U.S. Intellectual History Blog

Marriage Equality

I showed my class the PBS American Experience documentary on Emma Goldman. We talked a bit about how she fought for women’s rights, particularly her idea that the institution of marriage should not exist. I read from an interview with her, “What is there in Anarchy for Women?” where she argued that she did not believe in marriage, but rather “I believe that when two people love each other that no judge, minister, or court, or body of people, have anything to do with it. They themselves are the ones to determine the relations which they shall hold with one another. When that relation becomes irksome to either party, or one of the parties, then it can be as quietly terminated as it was formed.” This is still a largely minority position, at least for the middle class. but in terms of another quote of Goldman’s, I think she was prescient.

She argued that “The alliance should be formed, not as it is now, to give the woman a support and home, but because the love is there, and that state of affairs can only be brought about by an internal revolution, in short, Anarchy.” From the Victorian era that Goldman came of age during to today, there has been a revolution in marriage, to the point that it is assumed marriage is only done for the sake of love. Although, even as I write that, it seems like the last few years there is another transformation taking place where marriage can take place for health benefits or tax deductions, but is still a seal on a love-match. As my students pointed out, this revolution took place over a much longer time than Goldman would have wanted, and did not come about because of anarchy. However, it did come about in part because women have gained more rights and the ability economically to support themselves. (Stephanie Coontz has written a book titled Marriage, A History: From Obedience to Intimacy, or How Love Conquered Marriage. I haven’t read it, though I’ve read other work by her).

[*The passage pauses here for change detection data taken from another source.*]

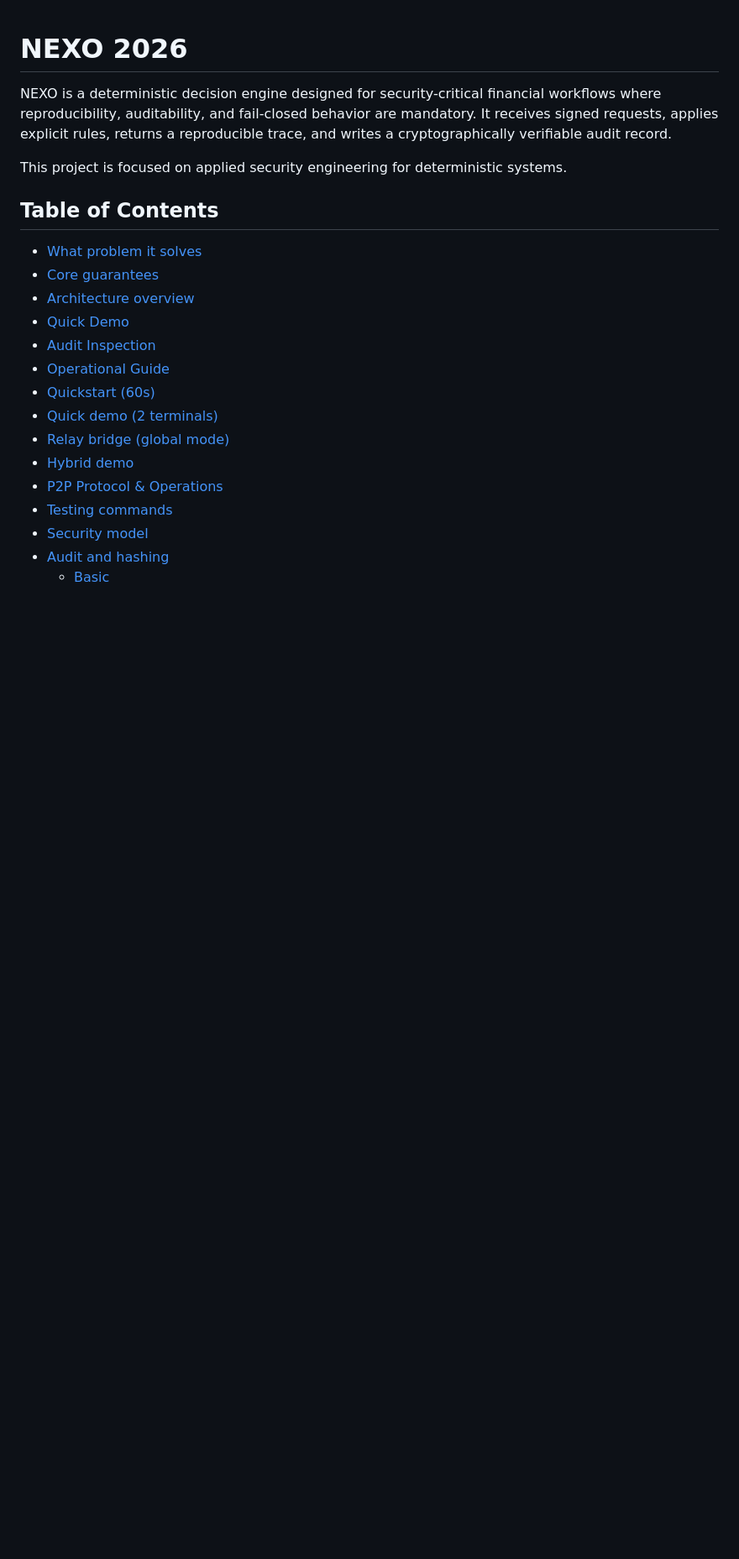
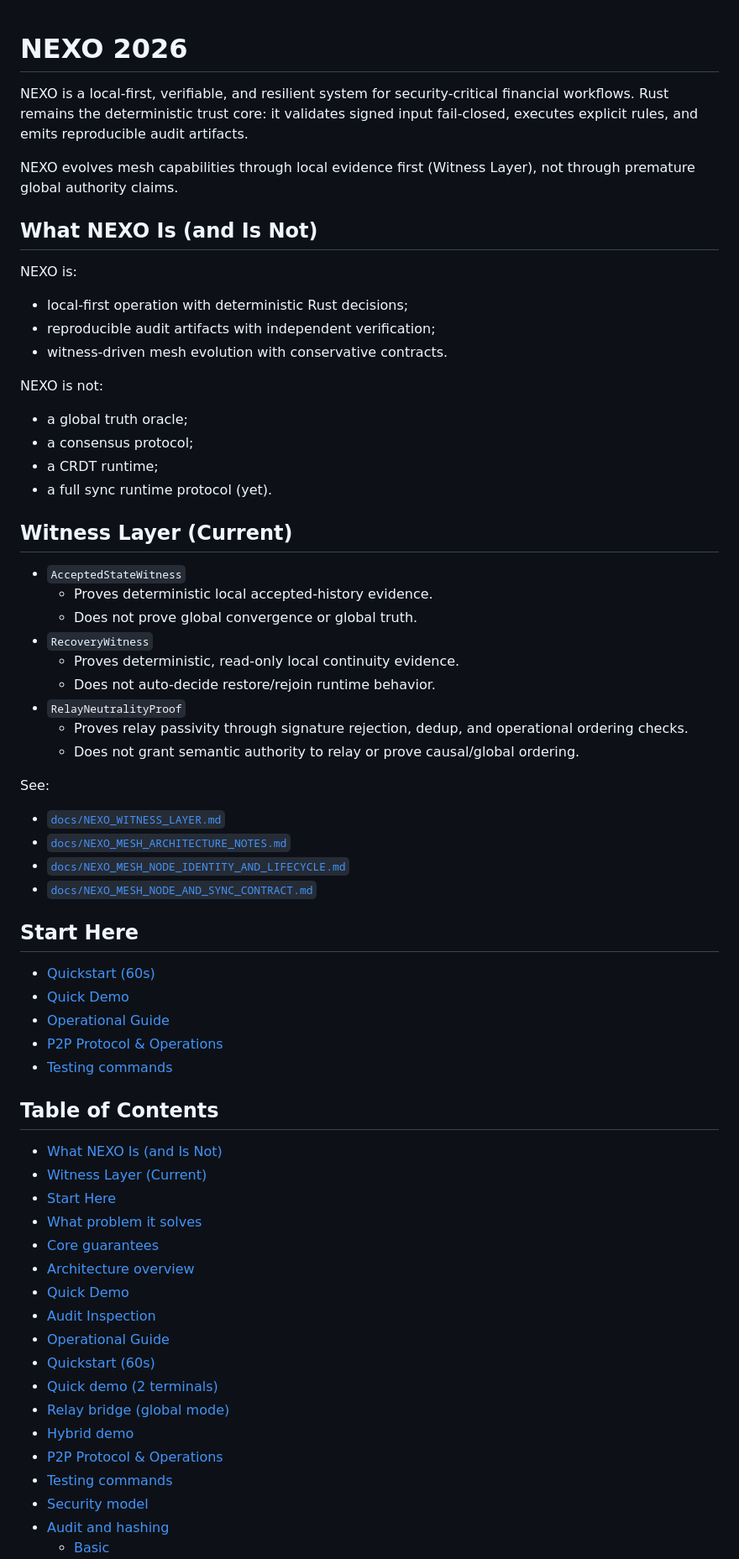
Before and after one commit to JoseSmurf/nexo-2026, a Markdown page: README.md, the part around the change. Shown at 84% size. GitHub-like rendering; blank space fills up the shorter version.

Commit message:
docs: reposition README for local-first verifiable NEXO (#16)
Co-authored-by: JoseSmurf <JoseSmurf@users.noreply.github.com>

```diff
--- a/README.md
+++ b/README.md
@@ -1,11 +1,57 @@
 # NEXO 2026
 
-NEXO is a deterministic decision engine designed for security-critical financial workflows where reproducibility, auditability, and fail-closed behavior are mandatory. It receives signed requests, applies explicit rules, returns a reproducible trace, and writes a cryptographically verifiable audit record.
+NEXO is a local-first, verifiable, and resilient system for security-critical financial workflows.
+Rust remains the deterministic trust core: it validates signed input fail-closed, executes explicit rules, and emits reproducible audit artifacts.
 
-This project is focused on applied security engineering for deterministic systems.
+NEXO evolves mesh capabilities through local evidence first (Witness Layer), not through premature global authority claims.
+
+## What NEXO Is (and Is Not)
+
+NEXO is:
+
+- local-first operation with deterministic Rust decisions;
+- reproducible audit artifacts with independent verification;
+- witness-driven mesh evolution with conservative contracts.
+
+NEXO is not:
+
+- a global truth oracle;
+- a consensus protocol;
+- a CRDT runtime;
+- a full sync runtime protocol (yet).
+
+## Witness Layer (Current)
+
+- `AcceptedStateWitness`
+  - Proves deterministic local accepted-history evidence.
+  - Does not prove global convergence or global truth.
+- `RecoveryWitness`
+  - Proves deterministic, read-only local continuity evidence.
+  - Does not auto-decide restore/rejoin runtime behavior.
+- `RelayNeutralityProof`
+  - Proves relay passivity through signature rejection, dedup, and operational ordering checks.
+  - Does not grant semantic authority to relay or prove causal/global ordering.
+
+See:
+
+- [`docs/NEXO_WITNESS_LAYER.md`](docs/NEXO_WITNESS_LAYER.md)
+- [`docs/NEXO_MESH_ARCHITECTURE_NOTES.md`](docs/NEXO_MESH_ARCHITECTURE_NOTES.md)
+- [`docs/NEXO_MESH_NODE_IDENTITY_AND_LIFECYCLE.md`](docs/NEXO_MESH_NODE_IDENTITY_AND_LIFECYCLE.md)
+- [`docs/NEXO_MESH_NODE_AND_SYNC_CONTRACT.md`](docs/NEXO_MESH_NODE_AND_SYNC_CONTRACT.md)
+
+## Start Here
+
+- [Quickstart (60s)](#quickstart-60s)
+- [Quick Demo](#quick-demo)
+- [Operational Guide](#operational-guide)
+- [P2P Protocol & Operations](#p2p-protocol--operations)
+- [Testing commands](#testing-commands)
 
 ## Table of Contents
 
+- [What NEXO Is (and Is Not)](#what-nexo-is-and-is-not)
+- [Witness Layer (Current)](#witness-layer-current)
+- [Start Here](#start-here)
 - [What problem it solves](#what-problem-it-solves)
 - [Core guarantees](#core-guarantees)
 - [Architecture overview](#architecture-overview)
```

I asked the students what they thought of these ideas about marriage, since they are still very relevant with debates over whether or not to let gay people into the institution of marriage (and some gay people would argue they want to over turn the institution like Goldman did). I’ve been doing a lot of discussion based on present-day concerns. It has pluses and minuses. On the plus side, we’ve been having great discussions, in which many students participate. I think it is good to start from where students are and move forward. The danger is that we flatten out change over time, although at least once a class it seems like a student will remind us that “that was a different time.”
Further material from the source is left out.